Bore Thyself

"Go lie down and read," I ordered my niece, so I could put the baby to bed. 

"I don't want to read," she pouted. 

"So play." I jerked my head at her corner shrine of Littlest Pet Shop critters. 

"I don't want to play," she sulked. 

"So be bored," I commanded. 

She had no answer to this. 

I swept out of the room, doomed infant on my hip. 

It was in a 60 Minutes interview with Malcolm Gladwell that I learned this scrumptious detail from his mother, Joyce, a psychotherapist. Gladwell said, "I thought I had a fabulous childhood . . . when I would sometimes get bored and my mother would say, 'It's important to be bored. You're giving your brain a rest.'" 

It is not the end of the world to be bored. If anything, we should be bored more often. Children (and adults) do not have to be entertained every single solitary second of their waking lives. 
Gaston could have applied himself to more intellectual fare. 

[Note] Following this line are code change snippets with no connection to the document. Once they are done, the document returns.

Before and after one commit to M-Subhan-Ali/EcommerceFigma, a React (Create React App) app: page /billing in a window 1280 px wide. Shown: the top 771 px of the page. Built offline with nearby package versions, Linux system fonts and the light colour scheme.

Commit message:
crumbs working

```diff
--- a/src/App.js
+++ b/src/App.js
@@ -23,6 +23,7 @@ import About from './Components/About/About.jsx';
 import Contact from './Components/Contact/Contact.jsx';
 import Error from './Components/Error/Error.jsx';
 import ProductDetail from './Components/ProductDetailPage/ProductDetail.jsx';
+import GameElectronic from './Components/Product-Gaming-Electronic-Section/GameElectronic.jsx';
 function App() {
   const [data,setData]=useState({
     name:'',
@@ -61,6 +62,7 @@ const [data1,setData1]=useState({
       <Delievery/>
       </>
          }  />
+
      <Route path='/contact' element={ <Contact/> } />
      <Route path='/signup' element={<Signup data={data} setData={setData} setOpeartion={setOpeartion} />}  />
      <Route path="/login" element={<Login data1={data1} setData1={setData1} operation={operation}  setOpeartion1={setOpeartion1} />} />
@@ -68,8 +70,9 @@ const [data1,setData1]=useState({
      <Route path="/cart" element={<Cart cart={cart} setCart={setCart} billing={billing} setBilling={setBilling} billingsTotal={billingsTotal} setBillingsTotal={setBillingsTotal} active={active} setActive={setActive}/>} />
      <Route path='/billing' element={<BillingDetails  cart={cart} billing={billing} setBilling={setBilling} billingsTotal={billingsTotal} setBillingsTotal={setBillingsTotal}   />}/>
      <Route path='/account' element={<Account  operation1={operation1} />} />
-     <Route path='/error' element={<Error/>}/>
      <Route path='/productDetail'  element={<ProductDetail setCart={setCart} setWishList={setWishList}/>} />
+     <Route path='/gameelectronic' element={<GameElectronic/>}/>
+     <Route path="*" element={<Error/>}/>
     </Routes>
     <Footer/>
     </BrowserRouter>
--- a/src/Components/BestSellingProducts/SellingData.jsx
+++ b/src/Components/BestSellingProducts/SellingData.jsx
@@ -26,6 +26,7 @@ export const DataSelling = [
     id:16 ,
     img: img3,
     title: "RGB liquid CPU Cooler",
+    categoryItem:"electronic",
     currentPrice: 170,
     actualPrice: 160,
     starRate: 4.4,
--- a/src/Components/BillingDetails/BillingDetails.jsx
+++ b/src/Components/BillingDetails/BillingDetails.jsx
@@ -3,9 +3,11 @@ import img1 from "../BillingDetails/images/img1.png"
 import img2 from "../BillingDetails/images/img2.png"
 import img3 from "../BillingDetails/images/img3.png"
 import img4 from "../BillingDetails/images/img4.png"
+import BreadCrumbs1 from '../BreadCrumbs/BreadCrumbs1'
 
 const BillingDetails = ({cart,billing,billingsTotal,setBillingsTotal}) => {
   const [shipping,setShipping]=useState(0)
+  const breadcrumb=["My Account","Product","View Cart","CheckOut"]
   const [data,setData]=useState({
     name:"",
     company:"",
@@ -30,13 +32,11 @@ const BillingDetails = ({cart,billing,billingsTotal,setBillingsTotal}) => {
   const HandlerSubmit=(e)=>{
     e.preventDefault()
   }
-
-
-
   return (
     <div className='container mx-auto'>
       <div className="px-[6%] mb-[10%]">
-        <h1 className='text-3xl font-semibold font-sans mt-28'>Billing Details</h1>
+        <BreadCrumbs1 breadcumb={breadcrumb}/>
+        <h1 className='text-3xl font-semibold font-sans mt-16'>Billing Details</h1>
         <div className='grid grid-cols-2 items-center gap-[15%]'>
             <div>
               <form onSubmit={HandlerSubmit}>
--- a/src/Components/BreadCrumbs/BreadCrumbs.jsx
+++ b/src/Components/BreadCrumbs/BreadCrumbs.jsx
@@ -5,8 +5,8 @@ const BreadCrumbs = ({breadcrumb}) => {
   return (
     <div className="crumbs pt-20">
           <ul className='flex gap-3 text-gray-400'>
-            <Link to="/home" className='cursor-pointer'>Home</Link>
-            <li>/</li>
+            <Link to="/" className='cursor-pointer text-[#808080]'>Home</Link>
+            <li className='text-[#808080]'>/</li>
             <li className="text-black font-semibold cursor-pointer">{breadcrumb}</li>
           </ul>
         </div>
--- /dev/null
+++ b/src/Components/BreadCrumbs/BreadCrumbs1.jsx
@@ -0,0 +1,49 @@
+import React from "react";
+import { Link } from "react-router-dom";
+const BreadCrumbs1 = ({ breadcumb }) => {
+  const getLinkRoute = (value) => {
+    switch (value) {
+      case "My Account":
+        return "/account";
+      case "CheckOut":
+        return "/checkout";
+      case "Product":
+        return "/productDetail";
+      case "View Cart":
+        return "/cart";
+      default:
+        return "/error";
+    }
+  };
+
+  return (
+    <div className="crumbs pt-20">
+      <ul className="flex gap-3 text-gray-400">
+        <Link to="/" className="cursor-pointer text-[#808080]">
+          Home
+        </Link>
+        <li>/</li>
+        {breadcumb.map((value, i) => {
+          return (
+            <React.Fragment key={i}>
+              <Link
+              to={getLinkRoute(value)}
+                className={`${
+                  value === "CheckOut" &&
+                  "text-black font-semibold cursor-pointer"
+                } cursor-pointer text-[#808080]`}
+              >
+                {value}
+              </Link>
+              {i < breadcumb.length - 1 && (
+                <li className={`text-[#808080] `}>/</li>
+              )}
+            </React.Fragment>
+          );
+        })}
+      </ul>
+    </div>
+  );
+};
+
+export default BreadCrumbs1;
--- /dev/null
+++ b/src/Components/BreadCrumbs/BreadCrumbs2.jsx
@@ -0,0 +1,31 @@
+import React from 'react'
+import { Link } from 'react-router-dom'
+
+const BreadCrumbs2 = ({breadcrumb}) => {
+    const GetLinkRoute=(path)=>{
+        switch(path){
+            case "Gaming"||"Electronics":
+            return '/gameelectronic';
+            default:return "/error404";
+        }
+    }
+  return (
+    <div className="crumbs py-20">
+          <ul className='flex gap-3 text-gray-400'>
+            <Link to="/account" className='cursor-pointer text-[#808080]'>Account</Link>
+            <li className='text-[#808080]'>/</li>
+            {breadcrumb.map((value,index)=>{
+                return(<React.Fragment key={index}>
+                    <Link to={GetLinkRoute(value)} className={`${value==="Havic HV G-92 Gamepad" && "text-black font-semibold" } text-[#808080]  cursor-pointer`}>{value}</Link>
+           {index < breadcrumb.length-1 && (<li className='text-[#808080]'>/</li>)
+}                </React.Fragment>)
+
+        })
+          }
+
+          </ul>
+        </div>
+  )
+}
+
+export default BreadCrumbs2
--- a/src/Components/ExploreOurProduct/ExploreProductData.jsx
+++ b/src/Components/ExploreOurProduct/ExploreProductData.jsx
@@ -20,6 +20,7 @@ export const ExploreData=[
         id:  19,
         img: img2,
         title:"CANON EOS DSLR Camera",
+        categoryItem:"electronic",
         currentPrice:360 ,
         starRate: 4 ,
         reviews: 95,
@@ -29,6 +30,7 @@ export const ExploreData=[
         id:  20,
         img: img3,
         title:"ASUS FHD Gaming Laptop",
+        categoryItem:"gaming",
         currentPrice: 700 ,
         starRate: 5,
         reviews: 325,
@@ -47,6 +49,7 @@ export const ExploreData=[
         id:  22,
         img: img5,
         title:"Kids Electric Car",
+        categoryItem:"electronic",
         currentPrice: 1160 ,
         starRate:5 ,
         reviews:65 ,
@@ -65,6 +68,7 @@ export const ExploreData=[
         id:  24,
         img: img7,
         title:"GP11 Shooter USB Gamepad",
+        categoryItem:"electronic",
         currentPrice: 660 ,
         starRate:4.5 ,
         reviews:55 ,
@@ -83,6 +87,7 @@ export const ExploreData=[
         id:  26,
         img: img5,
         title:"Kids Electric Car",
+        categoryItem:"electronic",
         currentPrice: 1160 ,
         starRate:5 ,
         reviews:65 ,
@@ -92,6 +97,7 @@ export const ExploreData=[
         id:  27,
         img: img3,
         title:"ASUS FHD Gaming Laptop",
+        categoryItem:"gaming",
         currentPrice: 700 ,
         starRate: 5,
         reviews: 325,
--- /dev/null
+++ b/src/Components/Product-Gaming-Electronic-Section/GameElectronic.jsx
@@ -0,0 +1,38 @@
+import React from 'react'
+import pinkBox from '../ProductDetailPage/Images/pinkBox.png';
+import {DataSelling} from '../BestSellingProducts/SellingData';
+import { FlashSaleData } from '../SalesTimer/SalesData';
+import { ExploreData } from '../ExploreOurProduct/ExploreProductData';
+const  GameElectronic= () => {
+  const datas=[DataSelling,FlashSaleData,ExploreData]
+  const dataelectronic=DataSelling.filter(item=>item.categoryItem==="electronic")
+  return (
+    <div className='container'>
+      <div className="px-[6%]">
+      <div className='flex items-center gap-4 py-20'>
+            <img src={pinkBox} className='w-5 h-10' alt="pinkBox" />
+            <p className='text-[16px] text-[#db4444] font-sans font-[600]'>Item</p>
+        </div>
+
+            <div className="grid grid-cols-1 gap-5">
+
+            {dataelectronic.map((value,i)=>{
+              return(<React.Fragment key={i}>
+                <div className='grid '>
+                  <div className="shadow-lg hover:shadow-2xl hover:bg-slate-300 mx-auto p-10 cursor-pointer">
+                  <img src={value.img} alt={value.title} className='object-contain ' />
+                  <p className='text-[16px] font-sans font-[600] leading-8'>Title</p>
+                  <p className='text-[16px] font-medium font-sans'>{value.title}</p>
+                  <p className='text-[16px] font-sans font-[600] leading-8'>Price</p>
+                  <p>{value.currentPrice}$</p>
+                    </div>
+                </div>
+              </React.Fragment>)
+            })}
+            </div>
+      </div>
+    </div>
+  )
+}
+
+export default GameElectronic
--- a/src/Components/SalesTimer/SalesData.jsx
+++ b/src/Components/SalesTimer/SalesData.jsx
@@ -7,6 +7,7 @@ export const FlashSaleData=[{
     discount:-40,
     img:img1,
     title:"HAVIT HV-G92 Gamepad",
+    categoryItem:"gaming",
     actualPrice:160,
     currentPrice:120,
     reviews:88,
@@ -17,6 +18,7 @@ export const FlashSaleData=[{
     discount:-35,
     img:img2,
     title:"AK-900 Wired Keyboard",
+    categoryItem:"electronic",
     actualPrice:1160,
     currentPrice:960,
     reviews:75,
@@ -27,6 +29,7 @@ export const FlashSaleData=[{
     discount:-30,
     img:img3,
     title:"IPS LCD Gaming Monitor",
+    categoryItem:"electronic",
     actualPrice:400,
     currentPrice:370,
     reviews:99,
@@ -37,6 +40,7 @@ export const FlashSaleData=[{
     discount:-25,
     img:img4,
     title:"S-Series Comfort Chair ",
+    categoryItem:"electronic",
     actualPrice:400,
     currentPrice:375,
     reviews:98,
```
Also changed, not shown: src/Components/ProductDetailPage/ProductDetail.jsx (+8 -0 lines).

What I find amazing about boredom is how it is considered wasteful, yet it is often the root of enlightenment. Supposedly Newton had his epiphany while spacing out under a tree, Archimedes while wallowing in his bath. It is in those unstimulated moments that brilliance is born. 

But boredom is still feared and vilified. Weekly, the Sunday Book Review places a question to two writers, and one week was "What Are the Last Literary Taboos?" According to James Parker, it is boredom. An author must never, ever bore his audience. He would be lynched. 
So there we have it. In the forest clearing, the totems are all tipped over. Obscenity, Blasphemy, Profanity, those huge archaic figures — impious hands have pulled them down, and their faces stare out sideways in baffled fury. All with their mystery drained, their ancient powers canceled. All but one, that is. A gray shape, sitting on an upturned popcorn bucket, with a finger up his nose. He looks like somebody waiting for a piano tuner to arrive, to tune a piano he doesn’t own. He is Boringness, last of the taboos, and the villagers won’t touch him.
After tucking the stunned and horrified baby in his crib, I returned to my niece, who was sitting in her bed furrowed of brow, but unscathed. 

I hope she had some edifying thoughts.     

No comments: